§ **Assignment**:
Set down all of the records exactly, leaving none out.
-- Extracted records follows --
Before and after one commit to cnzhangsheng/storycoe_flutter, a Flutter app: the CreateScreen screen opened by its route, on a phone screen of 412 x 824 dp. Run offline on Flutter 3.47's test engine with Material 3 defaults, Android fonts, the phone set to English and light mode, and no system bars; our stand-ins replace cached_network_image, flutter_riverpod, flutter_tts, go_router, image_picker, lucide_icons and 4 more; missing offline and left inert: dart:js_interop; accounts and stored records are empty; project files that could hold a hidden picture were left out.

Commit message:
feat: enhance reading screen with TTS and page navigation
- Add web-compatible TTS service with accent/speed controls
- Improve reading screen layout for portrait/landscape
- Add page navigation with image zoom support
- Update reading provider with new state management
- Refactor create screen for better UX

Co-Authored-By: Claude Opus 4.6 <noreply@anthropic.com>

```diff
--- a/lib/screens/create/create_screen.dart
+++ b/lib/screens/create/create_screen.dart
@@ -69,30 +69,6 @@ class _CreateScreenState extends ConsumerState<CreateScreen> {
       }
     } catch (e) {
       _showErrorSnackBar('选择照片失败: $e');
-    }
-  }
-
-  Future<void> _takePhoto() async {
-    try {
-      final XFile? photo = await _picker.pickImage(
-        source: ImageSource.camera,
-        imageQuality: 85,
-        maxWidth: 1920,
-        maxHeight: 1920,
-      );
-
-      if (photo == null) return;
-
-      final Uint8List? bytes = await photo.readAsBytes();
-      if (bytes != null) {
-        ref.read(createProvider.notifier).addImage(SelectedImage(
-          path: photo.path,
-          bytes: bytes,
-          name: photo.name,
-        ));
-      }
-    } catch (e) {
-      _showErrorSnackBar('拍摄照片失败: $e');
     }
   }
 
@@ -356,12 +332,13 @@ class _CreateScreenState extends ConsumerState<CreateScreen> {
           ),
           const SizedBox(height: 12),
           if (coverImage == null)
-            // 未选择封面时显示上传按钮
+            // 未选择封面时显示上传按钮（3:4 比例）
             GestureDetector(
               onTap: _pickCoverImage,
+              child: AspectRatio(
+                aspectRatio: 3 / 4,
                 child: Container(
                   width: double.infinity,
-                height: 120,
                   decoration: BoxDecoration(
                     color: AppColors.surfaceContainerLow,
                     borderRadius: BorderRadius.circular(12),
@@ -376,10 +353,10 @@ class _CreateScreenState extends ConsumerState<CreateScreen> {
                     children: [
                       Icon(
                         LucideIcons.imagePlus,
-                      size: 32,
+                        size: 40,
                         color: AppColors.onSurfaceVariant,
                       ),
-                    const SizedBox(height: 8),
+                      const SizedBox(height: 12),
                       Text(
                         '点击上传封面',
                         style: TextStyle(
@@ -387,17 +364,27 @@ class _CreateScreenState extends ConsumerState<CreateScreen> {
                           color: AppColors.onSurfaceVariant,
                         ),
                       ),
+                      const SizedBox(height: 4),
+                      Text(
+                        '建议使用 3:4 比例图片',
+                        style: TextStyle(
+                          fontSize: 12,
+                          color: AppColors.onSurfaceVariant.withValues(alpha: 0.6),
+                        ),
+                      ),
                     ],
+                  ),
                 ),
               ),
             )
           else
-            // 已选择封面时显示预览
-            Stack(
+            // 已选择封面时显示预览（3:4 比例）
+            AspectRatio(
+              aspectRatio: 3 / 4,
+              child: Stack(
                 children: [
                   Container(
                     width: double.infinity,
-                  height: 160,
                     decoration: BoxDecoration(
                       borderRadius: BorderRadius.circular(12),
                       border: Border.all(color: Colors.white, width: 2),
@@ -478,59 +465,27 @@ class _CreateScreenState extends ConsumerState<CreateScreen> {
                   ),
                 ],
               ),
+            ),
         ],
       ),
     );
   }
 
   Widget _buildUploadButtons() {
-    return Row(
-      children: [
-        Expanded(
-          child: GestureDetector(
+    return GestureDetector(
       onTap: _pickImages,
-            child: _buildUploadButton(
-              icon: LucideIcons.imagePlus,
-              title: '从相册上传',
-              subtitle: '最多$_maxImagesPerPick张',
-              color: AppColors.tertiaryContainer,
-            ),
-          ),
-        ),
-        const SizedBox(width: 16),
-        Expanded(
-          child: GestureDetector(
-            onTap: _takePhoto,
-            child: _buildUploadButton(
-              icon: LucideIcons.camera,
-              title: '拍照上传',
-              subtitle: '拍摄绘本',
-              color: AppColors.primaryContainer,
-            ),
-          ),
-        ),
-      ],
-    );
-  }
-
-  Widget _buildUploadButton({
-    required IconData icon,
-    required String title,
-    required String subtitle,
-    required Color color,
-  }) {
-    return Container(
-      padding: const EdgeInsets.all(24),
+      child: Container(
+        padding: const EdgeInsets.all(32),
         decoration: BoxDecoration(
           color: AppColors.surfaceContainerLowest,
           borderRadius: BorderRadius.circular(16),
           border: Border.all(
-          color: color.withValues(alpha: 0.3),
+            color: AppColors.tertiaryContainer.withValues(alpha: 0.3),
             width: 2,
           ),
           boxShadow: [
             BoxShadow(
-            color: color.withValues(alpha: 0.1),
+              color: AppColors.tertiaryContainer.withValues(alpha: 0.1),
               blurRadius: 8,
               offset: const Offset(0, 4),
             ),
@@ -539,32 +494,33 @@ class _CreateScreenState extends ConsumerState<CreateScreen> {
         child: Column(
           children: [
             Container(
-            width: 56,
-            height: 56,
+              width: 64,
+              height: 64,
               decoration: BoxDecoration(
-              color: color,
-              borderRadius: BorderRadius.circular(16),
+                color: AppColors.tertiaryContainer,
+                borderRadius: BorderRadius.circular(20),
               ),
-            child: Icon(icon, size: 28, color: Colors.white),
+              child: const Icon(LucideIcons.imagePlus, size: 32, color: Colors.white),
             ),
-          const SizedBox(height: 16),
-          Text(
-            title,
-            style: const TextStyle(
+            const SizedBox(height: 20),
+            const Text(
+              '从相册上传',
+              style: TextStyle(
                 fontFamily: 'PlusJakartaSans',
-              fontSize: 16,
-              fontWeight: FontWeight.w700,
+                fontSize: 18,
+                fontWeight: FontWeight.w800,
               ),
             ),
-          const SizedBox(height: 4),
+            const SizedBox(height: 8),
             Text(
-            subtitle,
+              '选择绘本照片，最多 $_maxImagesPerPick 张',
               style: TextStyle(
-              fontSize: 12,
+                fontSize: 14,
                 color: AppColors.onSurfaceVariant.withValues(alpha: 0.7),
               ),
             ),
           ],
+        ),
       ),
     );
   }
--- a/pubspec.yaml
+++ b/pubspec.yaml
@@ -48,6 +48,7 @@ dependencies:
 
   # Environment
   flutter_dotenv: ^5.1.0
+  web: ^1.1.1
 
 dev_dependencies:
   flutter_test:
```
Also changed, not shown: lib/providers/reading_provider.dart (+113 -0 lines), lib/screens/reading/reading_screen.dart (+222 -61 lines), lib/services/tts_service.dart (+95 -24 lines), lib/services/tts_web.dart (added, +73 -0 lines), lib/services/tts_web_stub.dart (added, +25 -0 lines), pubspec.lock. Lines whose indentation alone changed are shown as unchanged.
-- Extracted records concluded --
§ **Answer box**:
Before and after one commit to cnzhangsheng/storycoe_flutter, a Flutter app: the CreateScreen screen opened by its route, on a phone screen of 412 x 824 dp. Run offline on Flutter 3.47's test engine with Material 3 defaults, Android fonts, the phone set to English and light mode, and no system bars; our stand-ins replace cached_network_image, flutter_riverpod, flutter_tts, go_router, image_picker, lucide_icons and 4 more; missing offline and left inert: dart:js_interop; accounts and stored records are empty; project files that could hold a hidden picture were left out.

Commit message:
feat: enhance reading screen with TTS and page navigation
- Add web-compatible TTS service with accent/speed controls
- Improve reading screen layout for portrait/landscape
- Add page navigation with image zoom support
- Update reading provider with new state management
- Refactor create screen for better UX

Co-Authored-By: Claude Opus 4.6 <noreply@anthropic.com>

```diff
--- a/lib/screens/create/create_screen.dart
+++ b/lib/screens/create/create_screen.dart
@@ -69,30 +69,6 @@ class _CreateScreenState extends ConsumerState<CreateScreen> {
       }
     } catch (e) {
       _showErrorSnackBar('选择照片失败: $e');
-    }
-  }
-
-  Future<void> _takePhoto() async {
-    try {
-      final XFile? photo = await _picker.pickImage(
-        source: ImageSource.camera,
-        imageQuality: 85,
-        maxWidth: 1920,
-        maxHeight: 1920,
-      );
-
-      if (photo == null) return;
-
-      final Uint8List? bytes = await photo.readAsBytes();
-      if (bytes != null) {
-        ref.read(createProvider.notifier).addImage(SelectedImage(
-          path: photo.path,
-          bytes: bytes,
-          name: photo.name,
-        ));
-      }
-    } catch (e) {
-      _showErrorSnackBar('拍摄照片失败: $e');
     }
   }
 
@@ -356,12 +332,13 @@ class _CreateScreenState extends ConsumerState<CreateScreen> {
           ),
           const SizedBox(height: 12),
           if (coverImage == null)
-            // 未选择封面时显示上传按钮
+            // 未选择封面时显示上传按钮（3:4 比例）
             GestureDetector(
               onTap: _pickCoverImage,
+              child: AspectRatio(
+                aspectRatio: 3 / 4,
                 child: Container(
                   width: double.infinity,
-                height: 120,
                   decoration: BoxDecoration(
                     color: AppColors.surfaceContainerLow,
                     borderRadius: BorderRadius.circular(12),
@@ -376,10 +353,10 @@ class _CreateScreenState extends ConsumerState<CreateScreen> {
                     children: [
                       Icon(
                         LucideIcons.imagePlus,
-                      size: 32,
+                        size: 40,
                         color: AppColors.onSurfaceVariant,
                       ),
-                    const SizedBox(height: 8),
+                      const SizedBox(height: 12),
                       Text(
                         '点击上传封面',
                         style: TextStyle(
@@ -387,17 +364,27 @@ class _CreateScreenState extends ConsumerState<CreateScreen> {
                           color: AppColors.onSurfaceVariant,
                         ),
                       ),
+                      const SizedBox(height: 4),
+                      Text(
+                        '建议使用 3:4 比例图片',
+                        style: TextStyle(
+                          fontSize: 12,
+                          color: AppColors.onSurfaceVariant.withValues(alpha: 0.6),
+                        ),
+                      ),
                     ],
+                  ),
                 ),
               ),
             )
           else
-            // 已选择封面时显示预览
-            Stack(
+            // 已选择封面时显示预览（3:4 比例）
+            AspectRatio(
+              aspectRatio: 3 / 4,
+              child: Stack(
                 children: [
                   Container(
                     width: double.infinity,
-                  height: 160,
                     decoration: BoxDecoration(
                       borderRadius: BorderRadius.circular(12),
                       border: Border.all(color: Colors.white, width: 2),
@@ -478,59 +465,27 @@ class _CreateScreenState extends ConsumerState<CreateScreen> {
                   ),
                 ],
               ),
+            ),
         ],
       ),
     );
   }
 
   Widget _buildUploadButtons() {
-    return Row(
-      children: [
-        Expanded(
-          child: GestureDetector(
+    return GestureDetector(
       onTap: _pickImages,
-            child: _buildUploadButton(
-              icon: LucideIcons.imagePlus,
-              title: '从相册上传',
-              subtitle: '最多$_maxImagesPerPick张',
-              color: AppColors.tertiaryContainer,
-            ),
-          ),
-        ),
-        const SizedBox(width: 16),
-        Expanded(
-          child: GestureDetector(
-            onTap: _takePhoto,
-            child: _buildUploadButton(
-              icon: LucideIcons.camera,
-              title: '拍照上传',
-              subtitle: '拍摄绘本',
-              color: AppColors.primaryContainer,
-            ),
-          ),
-        ),
-      ],
-    );
-  }
-
-  Widget _buildUploadButton({
-    required IconData icon,
-    required String title,
-    required String subtitle,
-    required Color color,
-  }) {
-    return Container(
-      padding: const EdgeInsets.all(24),
+      child: Container(
+        padding: const EdgeInsets.all(32),
         decoration: BoxDecoration(
           color: AppColors.surfaceContainerLowest,
           borderRadius: BorderRadius.circular(16),
           border: Border.all(
-          color: color.withValues(alpha: 0.3),
+            color: AppColors.tertiaryContainer.withValues(alpha: 0.3),
             width: 2,
           ),
           boxShadow: [
             BoxShadow(
-            color: color.withValues(alpha: 0.1),
+              color: AppColors.tertiaryContainer.withValues(alpha: 0.1),
               blurRadius: 8,
               offset: const Offset(0, 4),
             ),
@@ -539,32 +494,33 @@ class _CreateScreenState extends ConsumerState<CreateScreen> {
         child: Column(
           children: [
             Container(
-            width: 56,
-            height: 56,
+              width: 64,
+              height: 64,
               decoration: BoxDecoration(
-              color: color,
-              borderRadius: BorderRadius.circular(16),
+                color: AppColors.tertiaryContainer,
+                borderRadius: BorderRadius.circular(20),
               ),
-            child: Icon(icon, size: 28, color: Colors.white),
+              child: const Icon(LucideIcons.imagePlus, size: 32, color: Colors.white),
             ),
-          const SizedBox(height: 16),
-          Text(
-            title,
-            style: const TextStyle(
+            const SizedBox(height: 20),
+            const Text(
+              '从相册上传',
+              style: TextStyle(
                 fontFamily: 'PlusJakartaSans',
-              fontSize: 16,
-              fontWeight: FontWeight.w700,
+                fontSize: 18,
+                fontWeight: FontWeight.w800,
               ),
             ),
-          const SizedBox(height: 4),
+            const SizedBox(height: 8),
             Text(
-            subtitle,
+              '选择绘本照片，最多 $_maxImagesPerPick 张',
               style: TextStyle(
-              fontSize: 12,
+                fontSize: 14,
                 color: AppColors.onSurfaceVariant.withValues(alpha: 0.7),
               ),
             ),
           ],
+        ),
       ),
     );
   }
--- a/pubspec.yaml
+++ b/pubspec.yaml
@@ -48,6 +48,7 @@ dependencies:
 
   # Environment
   flutter_dotenv: ^5.1.0
+  web: ^1.1.1
 
 dev_dependencies:
   flutter_test:
```
Also changed, not shown: lib/providers/reading_provider.dart (+113 -0 lines), lib/screens/reading/reading_screen.dart (+222 -61 lines), lib/services/tts_service.dart (+95 -24 lines), lib/services/tts_web.dart (added, +73 -0 lines), lib/services/tts_web_stub.dart (added, +25 -0 lines), pubspec.lock. Lines whose indentation alone changed are shown as unchanged.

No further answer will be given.